Jeffrey Haines (Ph.D Candidate in the History Department at the University of Washington, Seattle)
June 18, 2019 6:00 pm (c.t.), Universität Hamburg, Edmund-Siemers-Allee 1, AS-Saal, 20146 Hamburg
Abstract: The early Islamic Empire’s policy of religious tolerance meant that Christians, Sabians, Jews and others continued to constitute majority populations of entire regions for centuries after the initial conquest. This was particularly true of the hills north of Mosul, where the rugged terrain and an abundance of Christian monasteries created a rich literary tradition focused on monastic rather than urban centers. This alternative tradition gives a glimpse into the world of the Islamic countryside and its everyday affairs, far from the concerns of cities and courts.

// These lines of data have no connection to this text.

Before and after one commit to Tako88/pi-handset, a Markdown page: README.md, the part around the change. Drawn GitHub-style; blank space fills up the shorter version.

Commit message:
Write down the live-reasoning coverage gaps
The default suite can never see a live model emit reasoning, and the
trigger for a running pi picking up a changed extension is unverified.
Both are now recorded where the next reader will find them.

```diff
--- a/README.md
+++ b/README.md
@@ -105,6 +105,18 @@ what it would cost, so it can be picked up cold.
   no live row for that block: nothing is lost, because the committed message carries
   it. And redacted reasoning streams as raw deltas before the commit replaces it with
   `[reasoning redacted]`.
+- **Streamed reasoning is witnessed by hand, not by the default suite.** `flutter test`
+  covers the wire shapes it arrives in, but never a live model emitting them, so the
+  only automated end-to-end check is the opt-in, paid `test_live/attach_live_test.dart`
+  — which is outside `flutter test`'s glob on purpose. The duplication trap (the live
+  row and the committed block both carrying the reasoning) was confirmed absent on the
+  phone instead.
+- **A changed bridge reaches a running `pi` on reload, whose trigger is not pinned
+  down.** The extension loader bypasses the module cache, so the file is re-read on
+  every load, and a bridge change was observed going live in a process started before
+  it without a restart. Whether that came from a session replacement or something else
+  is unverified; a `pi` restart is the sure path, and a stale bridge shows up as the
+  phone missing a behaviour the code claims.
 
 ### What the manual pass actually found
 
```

Using a series of East Syrian hagiographies written between the 7th and the 10th century AD (1st-4th century AH), this paper will reconstruct some of the ways that rural Christian populations imagined their place in the early Islamic world. Rather than depicting themselves as merely the outlying hinterlands of cities like Mosul and Baghdad, the authors of these hagiographies consistently described themselves squarely at the heart of several overlapping networks – local, sacred, and ecclesiastical – demonstrating both how lowland cities exerted a pull on groups in the countryside and how those groups themselves contextualized and reinterpreted that influence.
Jeffrey Haines is a Ph.D Candidate in the History Department at the University of Washington, Seattle. His research project, titled: Mosul’s Hinterland: Monastery and Village in Early Islamic Iraq and Anatolia, uses Syriac monastic histories to examine the relationship between rural communities, spiritual centers, and the broader Islamic world.